======== Data supplied

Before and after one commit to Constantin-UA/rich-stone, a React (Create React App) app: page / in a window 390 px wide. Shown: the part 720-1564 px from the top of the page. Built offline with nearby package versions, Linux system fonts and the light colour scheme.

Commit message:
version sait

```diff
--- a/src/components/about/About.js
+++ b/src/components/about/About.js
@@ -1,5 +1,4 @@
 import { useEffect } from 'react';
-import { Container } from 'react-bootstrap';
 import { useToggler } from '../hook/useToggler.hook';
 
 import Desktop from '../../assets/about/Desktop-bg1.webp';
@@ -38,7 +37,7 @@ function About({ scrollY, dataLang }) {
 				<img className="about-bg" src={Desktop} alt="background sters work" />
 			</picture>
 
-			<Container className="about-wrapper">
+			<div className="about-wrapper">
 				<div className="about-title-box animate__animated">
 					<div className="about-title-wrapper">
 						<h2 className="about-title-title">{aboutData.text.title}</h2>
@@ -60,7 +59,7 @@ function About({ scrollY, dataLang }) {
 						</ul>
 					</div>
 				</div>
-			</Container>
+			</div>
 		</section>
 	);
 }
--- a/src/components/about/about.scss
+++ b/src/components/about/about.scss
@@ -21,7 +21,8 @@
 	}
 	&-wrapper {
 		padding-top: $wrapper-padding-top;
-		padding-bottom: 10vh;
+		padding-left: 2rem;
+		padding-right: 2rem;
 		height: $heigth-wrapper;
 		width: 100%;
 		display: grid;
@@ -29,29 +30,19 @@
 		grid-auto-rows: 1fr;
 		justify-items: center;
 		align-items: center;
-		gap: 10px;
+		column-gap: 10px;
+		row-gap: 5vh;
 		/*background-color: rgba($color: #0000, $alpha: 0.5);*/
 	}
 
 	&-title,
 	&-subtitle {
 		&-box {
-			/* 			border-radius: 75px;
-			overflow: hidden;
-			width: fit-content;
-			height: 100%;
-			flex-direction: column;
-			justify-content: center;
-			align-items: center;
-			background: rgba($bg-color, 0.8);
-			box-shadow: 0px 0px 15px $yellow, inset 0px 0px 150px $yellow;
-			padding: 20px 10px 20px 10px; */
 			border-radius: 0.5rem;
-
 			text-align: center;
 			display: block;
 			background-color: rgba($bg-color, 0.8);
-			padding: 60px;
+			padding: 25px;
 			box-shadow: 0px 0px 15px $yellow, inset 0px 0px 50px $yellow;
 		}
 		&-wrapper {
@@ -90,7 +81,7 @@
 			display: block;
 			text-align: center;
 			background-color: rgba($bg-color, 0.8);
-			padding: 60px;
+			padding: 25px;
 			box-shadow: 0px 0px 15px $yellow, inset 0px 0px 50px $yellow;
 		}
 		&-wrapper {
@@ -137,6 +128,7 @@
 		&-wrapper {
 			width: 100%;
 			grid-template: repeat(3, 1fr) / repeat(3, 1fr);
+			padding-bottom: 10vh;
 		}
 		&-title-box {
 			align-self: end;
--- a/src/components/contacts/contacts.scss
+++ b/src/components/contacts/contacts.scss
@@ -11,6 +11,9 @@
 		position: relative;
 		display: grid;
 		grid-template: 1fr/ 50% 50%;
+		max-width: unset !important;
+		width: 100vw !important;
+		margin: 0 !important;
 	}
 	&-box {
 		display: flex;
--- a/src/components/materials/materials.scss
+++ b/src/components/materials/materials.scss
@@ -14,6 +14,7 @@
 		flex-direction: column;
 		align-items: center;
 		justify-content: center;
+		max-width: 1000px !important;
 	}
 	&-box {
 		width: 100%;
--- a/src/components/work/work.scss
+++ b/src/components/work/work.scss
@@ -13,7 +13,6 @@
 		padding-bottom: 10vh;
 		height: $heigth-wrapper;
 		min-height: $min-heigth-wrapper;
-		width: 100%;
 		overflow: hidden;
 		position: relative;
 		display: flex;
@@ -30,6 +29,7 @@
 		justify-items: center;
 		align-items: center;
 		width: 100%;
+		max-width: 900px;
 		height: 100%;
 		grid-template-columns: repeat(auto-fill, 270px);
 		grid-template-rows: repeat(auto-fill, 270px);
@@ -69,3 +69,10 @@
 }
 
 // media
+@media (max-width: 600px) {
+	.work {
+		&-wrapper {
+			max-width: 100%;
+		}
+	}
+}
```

================

Problem statement >>
Gather all lines with the string "bottom" from the data.

Written solution >>
-		padding-bottom: 10vh;
+			padding-bottom: 10vh;
 		padding-bottom: 10vh;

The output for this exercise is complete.